I had the chance in September to attend the Certified Angus Beef Annual Conference in Asheville, N.C. The conference brings together all aspects of the beef industry, including producers, processors, retailers, foodservice operators and distributors. Along with the education seminars and the new products showcase, one of the real highlights was the welcoming reception, where chefs from across the country prepared a welcoming feast for attendees.

When it comes to the foodservice world, there are two separate types. On one hand, you have the restaurant chains, where menus are designed around uniformity. If you go to a Chili’s in California and one in Florida, the expectation is that the food would taste the same. At the other end of the spectrum, you have the individually owned restaurants, where the menu is left to the creativity of the chef. The meat industry depends on both of these types of restaurants, but the types of products they will offer could be very different indeed.

When it comes to these individual chefs, spectacle goes a long way. The CAB Conference reception put a big focus on fire. Open flames were the star of the show at each station, along with creative cooking methods and utensils. Shawn Heine of Prime Cincinnati, an renowned steakhouse, prepared strip steaks by skewering dozens at a time on a pitchfork and putting them in a deep fryer

Greg and Kristina Gaardbo, chefs at Chicago Culinary Kitchen, created a stir by introducing the scorpion cut steak — a butterflied tomahawk ribeye that leaves the rib bone sticking up in the air like a scorpion. While they left the scorpion at home for the CAB Conference, they did bring out a spinalis skewer — using swords as skewers.

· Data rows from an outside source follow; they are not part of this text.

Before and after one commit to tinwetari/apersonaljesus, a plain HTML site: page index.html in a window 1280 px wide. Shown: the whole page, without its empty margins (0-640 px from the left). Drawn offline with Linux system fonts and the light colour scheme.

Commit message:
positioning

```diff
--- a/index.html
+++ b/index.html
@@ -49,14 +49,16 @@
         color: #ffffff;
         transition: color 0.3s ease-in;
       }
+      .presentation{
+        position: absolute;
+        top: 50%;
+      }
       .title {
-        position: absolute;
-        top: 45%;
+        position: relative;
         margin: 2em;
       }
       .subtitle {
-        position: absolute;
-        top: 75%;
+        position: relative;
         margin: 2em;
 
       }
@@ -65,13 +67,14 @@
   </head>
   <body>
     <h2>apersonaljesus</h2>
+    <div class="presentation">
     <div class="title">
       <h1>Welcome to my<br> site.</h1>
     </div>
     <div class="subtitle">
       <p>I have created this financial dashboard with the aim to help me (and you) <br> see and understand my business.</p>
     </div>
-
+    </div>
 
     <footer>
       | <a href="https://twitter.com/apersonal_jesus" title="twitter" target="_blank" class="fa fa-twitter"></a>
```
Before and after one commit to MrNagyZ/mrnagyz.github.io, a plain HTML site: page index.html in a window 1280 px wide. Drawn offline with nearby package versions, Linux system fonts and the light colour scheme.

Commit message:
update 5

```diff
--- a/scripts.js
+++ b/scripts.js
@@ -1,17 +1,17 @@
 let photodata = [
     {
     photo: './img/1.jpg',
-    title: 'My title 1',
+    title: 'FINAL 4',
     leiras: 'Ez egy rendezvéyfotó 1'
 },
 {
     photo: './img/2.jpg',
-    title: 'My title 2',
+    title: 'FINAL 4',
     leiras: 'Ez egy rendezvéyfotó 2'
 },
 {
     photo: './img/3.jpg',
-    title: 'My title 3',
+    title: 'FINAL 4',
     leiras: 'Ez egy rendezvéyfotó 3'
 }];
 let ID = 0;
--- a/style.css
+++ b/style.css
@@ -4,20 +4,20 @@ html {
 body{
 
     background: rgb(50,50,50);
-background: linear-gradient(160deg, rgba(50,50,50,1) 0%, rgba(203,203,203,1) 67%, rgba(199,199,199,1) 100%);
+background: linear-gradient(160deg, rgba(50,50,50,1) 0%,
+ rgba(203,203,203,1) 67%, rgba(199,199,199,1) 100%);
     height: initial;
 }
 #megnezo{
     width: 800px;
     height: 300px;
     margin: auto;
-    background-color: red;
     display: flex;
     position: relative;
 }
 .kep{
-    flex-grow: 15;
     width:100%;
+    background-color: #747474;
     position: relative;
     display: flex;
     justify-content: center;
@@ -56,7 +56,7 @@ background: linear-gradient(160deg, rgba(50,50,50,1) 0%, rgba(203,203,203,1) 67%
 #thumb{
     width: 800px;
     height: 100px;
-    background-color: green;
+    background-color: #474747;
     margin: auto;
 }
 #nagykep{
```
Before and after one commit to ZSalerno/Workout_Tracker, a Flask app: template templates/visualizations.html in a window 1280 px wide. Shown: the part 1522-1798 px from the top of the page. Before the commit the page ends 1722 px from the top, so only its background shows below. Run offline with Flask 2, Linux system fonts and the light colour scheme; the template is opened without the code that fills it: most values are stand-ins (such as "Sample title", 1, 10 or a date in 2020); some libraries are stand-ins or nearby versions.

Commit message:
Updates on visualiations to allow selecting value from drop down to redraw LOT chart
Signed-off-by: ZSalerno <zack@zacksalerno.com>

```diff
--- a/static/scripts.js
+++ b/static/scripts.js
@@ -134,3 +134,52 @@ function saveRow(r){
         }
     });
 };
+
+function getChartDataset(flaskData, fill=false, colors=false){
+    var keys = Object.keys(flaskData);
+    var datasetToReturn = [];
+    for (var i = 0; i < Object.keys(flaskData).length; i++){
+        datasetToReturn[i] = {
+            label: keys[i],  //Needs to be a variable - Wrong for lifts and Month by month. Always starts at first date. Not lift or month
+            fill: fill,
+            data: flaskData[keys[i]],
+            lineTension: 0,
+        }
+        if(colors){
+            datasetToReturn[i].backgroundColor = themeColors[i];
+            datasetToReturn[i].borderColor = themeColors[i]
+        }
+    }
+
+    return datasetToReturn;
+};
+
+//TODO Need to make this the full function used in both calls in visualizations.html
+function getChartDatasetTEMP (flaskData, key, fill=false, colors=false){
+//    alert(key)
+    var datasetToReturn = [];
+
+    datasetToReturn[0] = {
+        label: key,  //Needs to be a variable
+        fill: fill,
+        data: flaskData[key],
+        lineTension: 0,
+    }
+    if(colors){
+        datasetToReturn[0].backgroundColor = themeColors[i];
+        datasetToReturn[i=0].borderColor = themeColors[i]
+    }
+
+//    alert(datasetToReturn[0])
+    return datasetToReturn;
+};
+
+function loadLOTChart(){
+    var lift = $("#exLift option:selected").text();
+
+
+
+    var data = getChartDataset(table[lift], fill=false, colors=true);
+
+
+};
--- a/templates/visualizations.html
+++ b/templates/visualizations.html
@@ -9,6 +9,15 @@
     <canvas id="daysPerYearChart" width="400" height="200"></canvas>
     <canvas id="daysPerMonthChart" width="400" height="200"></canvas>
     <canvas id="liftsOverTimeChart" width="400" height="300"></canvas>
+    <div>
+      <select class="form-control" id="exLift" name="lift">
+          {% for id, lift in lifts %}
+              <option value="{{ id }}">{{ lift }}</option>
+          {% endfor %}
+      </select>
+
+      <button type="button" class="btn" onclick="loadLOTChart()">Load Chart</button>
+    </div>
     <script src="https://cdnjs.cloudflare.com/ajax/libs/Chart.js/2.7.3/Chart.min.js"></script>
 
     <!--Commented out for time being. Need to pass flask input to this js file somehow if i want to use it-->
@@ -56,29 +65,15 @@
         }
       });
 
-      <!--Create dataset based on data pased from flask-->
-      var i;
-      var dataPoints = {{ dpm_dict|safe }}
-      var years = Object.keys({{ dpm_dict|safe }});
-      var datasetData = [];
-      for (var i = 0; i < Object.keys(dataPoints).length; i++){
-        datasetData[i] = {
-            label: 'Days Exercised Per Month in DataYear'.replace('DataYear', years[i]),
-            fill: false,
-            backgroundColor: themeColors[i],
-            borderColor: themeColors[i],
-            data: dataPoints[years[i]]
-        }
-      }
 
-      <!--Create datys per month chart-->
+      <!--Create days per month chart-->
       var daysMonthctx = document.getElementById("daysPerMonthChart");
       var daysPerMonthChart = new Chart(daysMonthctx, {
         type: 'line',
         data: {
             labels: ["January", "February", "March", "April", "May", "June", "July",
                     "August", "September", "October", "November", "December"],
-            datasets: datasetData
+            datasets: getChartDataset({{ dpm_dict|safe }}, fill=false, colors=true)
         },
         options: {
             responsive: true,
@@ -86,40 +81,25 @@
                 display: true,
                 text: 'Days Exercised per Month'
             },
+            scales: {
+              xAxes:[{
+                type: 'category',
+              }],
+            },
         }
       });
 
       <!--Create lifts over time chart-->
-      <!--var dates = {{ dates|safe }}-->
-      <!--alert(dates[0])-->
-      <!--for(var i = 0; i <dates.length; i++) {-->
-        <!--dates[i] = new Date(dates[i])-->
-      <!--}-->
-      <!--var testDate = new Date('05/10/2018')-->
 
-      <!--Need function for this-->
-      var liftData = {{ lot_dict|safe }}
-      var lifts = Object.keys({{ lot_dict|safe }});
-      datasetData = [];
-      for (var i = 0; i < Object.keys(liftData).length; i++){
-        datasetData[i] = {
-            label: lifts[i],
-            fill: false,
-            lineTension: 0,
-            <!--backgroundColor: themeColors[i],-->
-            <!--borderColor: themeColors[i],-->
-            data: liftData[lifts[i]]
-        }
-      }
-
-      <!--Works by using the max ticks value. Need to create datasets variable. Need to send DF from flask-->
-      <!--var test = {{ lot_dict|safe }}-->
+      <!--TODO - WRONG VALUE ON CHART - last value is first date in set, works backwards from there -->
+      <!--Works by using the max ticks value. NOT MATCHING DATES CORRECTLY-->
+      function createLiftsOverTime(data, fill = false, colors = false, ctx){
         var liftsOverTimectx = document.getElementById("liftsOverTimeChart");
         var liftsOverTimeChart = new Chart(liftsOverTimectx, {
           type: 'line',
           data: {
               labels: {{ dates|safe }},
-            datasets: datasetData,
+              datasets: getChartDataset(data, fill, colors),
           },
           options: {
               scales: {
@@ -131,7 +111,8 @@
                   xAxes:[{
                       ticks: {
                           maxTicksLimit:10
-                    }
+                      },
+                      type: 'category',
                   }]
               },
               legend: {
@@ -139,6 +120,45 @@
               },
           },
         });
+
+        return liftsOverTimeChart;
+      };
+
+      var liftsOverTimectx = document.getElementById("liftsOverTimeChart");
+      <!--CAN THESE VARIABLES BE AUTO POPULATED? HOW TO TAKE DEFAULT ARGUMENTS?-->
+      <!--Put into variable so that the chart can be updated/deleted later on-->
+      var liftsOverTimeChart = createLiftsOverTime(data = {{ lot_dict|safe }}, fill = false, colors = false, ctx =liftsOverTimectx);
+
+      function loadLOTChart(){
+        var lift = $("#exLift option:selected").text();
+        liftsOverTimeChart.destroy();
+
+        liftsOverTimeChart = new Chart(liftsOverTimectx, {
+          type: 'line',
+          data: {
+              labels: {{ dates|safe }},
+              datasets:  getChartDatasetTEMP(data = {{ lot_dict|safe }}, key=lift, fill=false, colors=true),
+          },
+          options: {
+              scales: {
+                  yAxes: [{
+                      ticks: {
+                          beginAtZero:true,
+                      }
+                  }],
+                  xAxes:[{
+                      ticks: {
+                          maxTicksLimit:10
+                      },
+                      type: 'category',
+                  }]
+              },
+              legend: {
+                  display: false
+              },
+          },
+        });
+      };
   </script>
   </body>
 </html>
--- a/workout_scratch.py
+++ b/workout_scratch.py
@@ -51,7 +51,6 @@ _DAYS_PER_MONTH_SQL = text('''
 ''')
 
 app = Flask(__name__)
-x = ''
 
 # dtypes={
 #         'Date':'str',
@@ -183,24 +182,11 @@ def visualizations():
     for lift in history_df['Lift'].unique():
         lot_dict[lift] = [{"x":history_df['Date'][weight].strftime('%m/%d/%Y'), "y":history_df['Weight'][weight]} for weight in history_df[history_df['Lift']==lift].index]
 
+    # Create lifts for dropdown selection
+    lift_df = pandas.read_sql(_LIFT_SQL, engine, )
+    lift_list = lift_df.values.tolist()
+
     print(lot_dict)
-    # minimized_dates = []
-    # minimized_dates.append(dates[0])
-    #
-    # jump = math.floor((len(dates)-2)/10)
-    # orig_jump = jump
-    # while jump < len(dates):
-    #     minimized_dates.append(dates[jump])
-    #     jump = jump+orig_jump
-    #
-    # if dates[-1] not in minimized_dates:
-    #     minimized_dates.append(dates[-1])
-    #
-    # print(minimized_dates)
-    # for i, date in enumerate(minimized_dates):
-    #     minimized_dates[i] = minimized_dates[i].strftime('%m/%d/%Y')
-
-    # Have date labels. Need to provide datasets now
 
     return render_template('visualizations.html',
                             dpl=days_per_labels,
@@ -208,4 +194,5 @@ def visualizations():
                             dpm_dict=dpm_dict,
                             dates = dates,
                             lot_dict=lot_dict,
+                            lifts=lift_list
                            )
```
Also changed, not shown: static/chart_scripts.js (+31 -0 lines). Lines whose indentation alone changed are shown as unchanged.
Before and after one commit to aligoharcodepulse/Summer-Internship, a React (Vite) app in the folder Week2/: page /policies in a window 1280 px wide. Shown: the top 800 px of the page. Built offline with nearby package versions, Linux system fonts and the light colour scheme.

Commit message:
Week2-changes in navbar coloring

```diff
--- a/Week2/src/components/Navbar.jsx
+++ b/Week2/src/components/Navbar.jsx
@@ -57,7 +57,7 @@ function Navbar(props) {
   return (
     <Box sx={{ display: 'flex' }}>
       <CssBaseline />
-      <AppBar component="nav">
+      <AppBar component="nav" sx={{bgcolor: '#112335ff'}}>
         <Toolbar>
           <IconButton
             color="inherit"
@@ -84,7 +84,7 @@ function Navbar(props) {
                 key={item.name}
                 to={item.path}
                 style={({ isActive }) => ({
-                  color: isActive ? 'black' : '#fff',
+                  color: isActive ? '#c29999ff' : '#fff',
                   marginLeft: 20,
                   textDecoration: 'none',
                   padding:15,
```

Processors who service the restaurant industry should keep in mind that different accounts need different things. Chain restaurants need uniformity and affordable cuts. Independent chefs can have a wild creative streak and would be open to unique cuts and preparation ideas. If you’re servicing these small, independent restaurants, consider bringing them underutilized cuts, exotic species or interesting preparation ideas. They may leap at the opportunity to do something bold.